Nevertheless, bridge loans have their disadvantages. Because they are intended to be temporary structures used to span only the period of time from when a deal is closed to when a more permanent capital structure can be put in its place, they tend to carry higher interest rates than other forms of financing. That higher interest rate typically increases in regular increments the longer the bridge is in place—an incentive for the borrower to refinance. But if support for the bond deal cannot be drummed up, the issuer is stuck with a comparatively expensive piece of leverage.

CD&R partners we spoke with agreed that the PIK-toggle structure and the covenant-lite loan are probably things of the past, at least for the time being. That too, could have repercussions, as companies levered without these issuer-friendly features have less flexibility in difficult times. Indeed, uncertainly surrounds the firm’s third deal of the year, the agreed-to $10.3 billion carveout of HD Supply from Home Depot, whose financing, as of press time, was not finalized.

“This is a great business, with $13 billion on the top line and $1 billion in EBITDA. It’s number-two in its market in the U.S. and globally, and it has classic improvement opportunities,” said Novak, who led the deal. “That’s a story that we’re prepared to tell, and I think makes for a compelling investment case.”

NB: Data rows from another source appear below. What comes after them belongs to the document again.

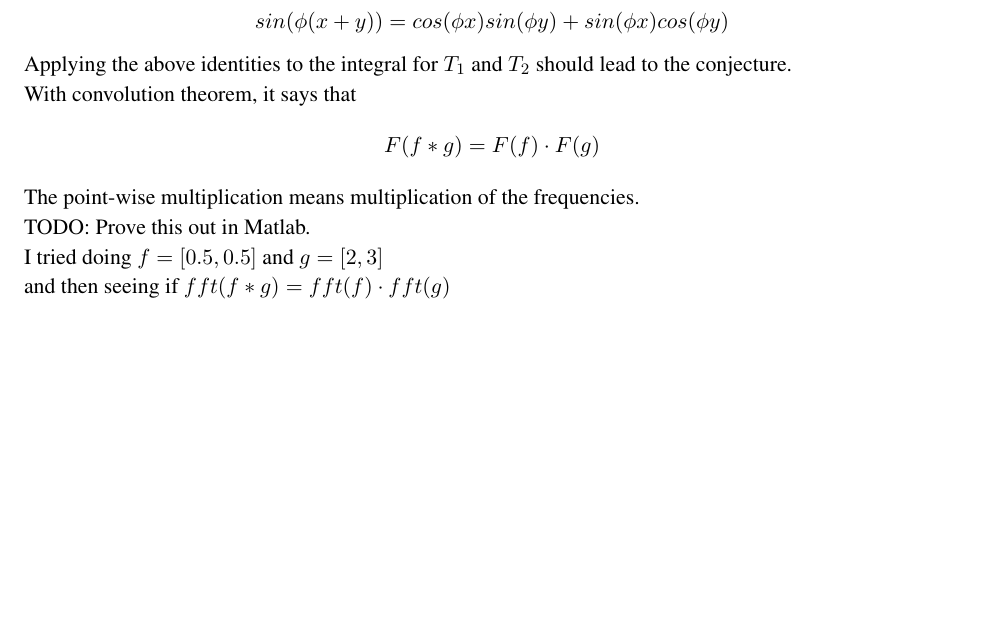
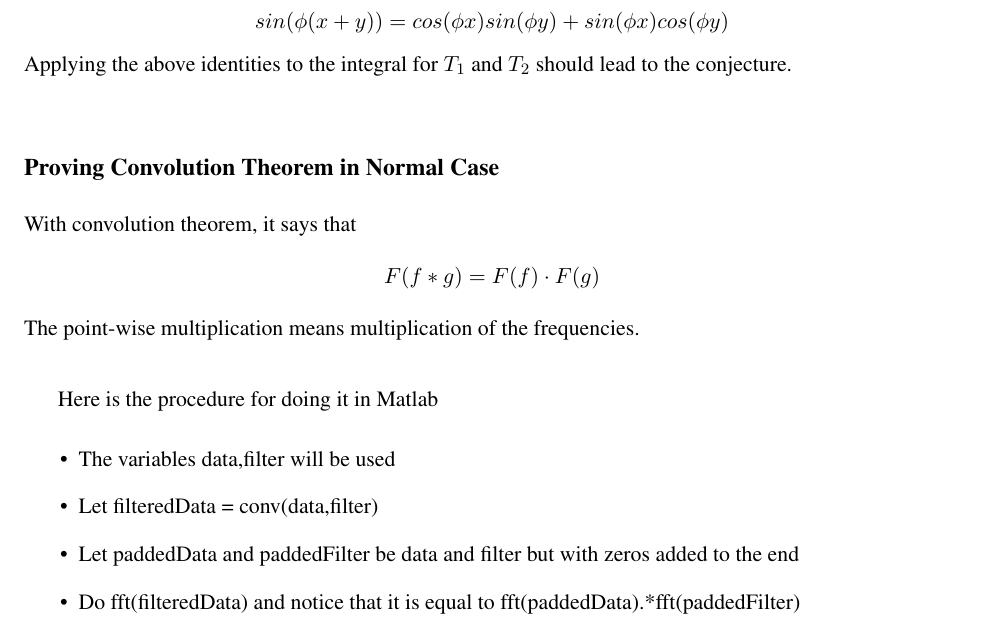
Before and after one commit to zackattacknyu/GraphicsLab_PrelimWork, a LaTeX document (convolutionTransform.tex): part of the page, cut so that both start at the same text, the shorter picture padded with empty space. Compiled offline with pdfLaTeX.

Commit message:
got convolution theorem working in discrete case

```diff
--- a/convolutionTransform.tex
+++ b/convolutionTransform.tex
@@ -49,11 +49,20 @@ sin( \phi(x+y) ) = cos(\phi x)sin(\phi y) + sin(\phi x)cos(\phi y)
 \]
 Applying the above identities to the integral for $T_1$ and $T_2$ should lead to the conjecture.
 \\
+
+\subsection*{Proving Convolution Theorem in Normal Case}
 With convolution theorem, it says that
 \[
 F(f*g) = F(f) \cdot F(g)
 \]
 The point-wise multiplication means multiplication of the frequencies. \\
-TODO: Prove this out in Matlab. \\I tried doing $f = [0.5,0.5]$ and $g = [2,3]$ \\and then seeing if $fft(f*g) = fft(f) \cdot fft(g)$
+
+Here is the procedure for doing it in Matlab
+\begin{itemize}
+\item The variables data,filter will be used
+\item Let filteredData = conv(data,filter)
+\item Let paddedData and paddedFilter be data and filter but with zeros added to the end
+\item Do fft(filteredData) and notice that it is equal to fft(paddedData).*fft(paddedFilter)
+\end{itemize}
 
 \end{document}
```
Also changed, not shown: convolutionTransform.pdf, 1 other file.
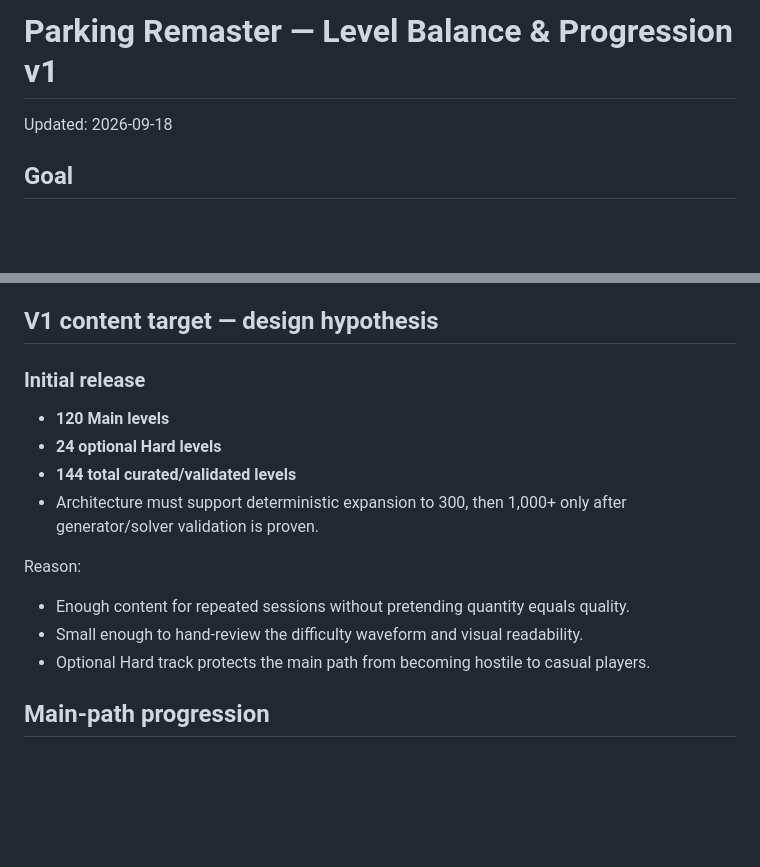
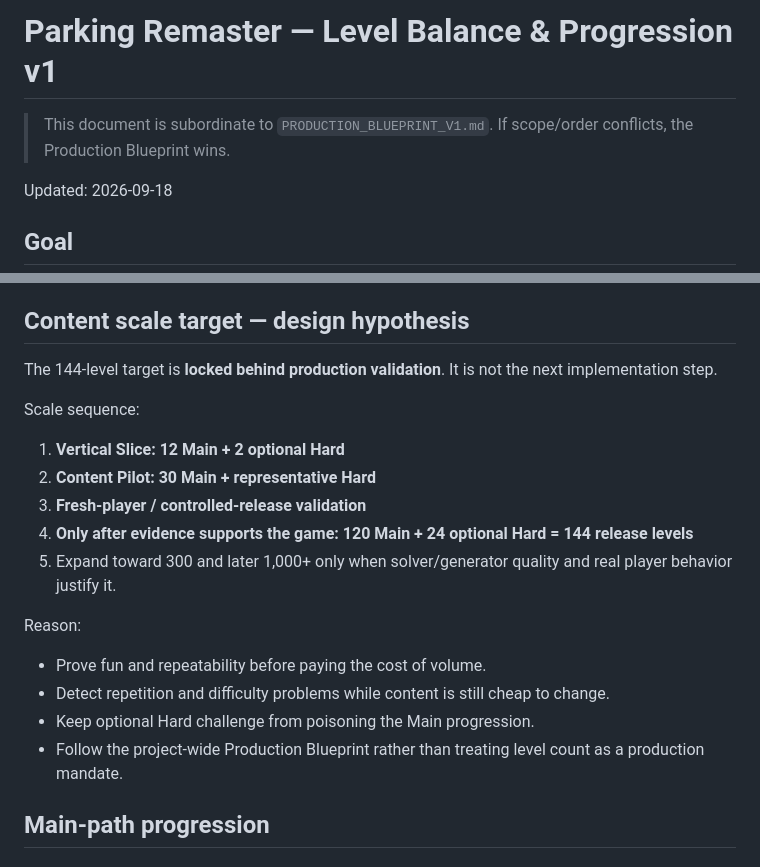
Before and after one commit to kuwashistudio/grid-shift-playtest, a Markdown page: parking-remaster-v1/LEVEL_BALANCE_V1.md, 2 parts joined by grey strips. Drawn GitHub-style; blank space fills up the shorter version.

Commit message:
Align level scale with production validation gates

```diff
--- a/parking-remaster-v1/LEVEL_BALANCE_V1.md
+++ b/parking-remaster-v1/LEVEL_BALANCE_V1.md
@@ -1,4 +1,6 @@
 # Parking Remaster — Level Balance & Progression v1
+
+> This document is subordinate to `PRODUCTION_BLUEPRINT_V1.md`. If scope/order conflicts, the Production Blueprint wins.
 
 Updated: 2026-09-18
 
@@ -32,18 +34,22 @@ This document separates:
 - King publicly uses blocker statistics, Level Libraries, and Beat Charts to understand difficulty drivers and control when concepts are introduced or combined.
 - Therefore raw car count alone must never be used as the difficulty metric.
 
-## V1 content target — design hypothesis
+## Content scale target — design hypothesis
 
-### Initial release
-- **120 Main levels**
-- **24 optional Hard levels**
-- **144 total curated/validated levels**
-- Architecture must support deterministic expansion to 300, then 1,000+ only after generator/solver validation is proven.
+The 144-level target is **locked behind production validation**. It is not the next implementation step.
+
+Scale sequence:
+1. **Vertical Slice: 12 Main + 2 optional Hard**
+2. **Content Pilot: 30 Main + representative Hard**
+3. **Fresh-player / controlled-release validation**
+4. **Only after evidence supports the game: 120 Main + 24 optional Hard = 144 release levels**
+5. Expand toward 300 and later 1,000+ only when solver/generator quality and real player behavior justify it.
 
 Reason:
-- Enough content for repeated sessions without pretending quantity equals quality.
-- Small enough to hand-review the difficulty waveform and visual readability.
-- Optional Hard track protects the main path from becoming hostile to casual players.
+- Prove fun and repeatability before paying the cost of volume.
+- Detect repetition and difficulty problems while content is still cheap to change.
+- Keep optional Hard challenge from poisoning the Main progression.
+- Follow the project-wide Production Blueprint rather than treating level count as a production mandate.
 
 ## Main-path progression
 
```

“That being said,” Novak added, “the market is what it is, and we’ll have to see. It’s clearly a tough environment right now, and the terms of this financing were handed to us during a time in which the market conditions and pricing were very different.”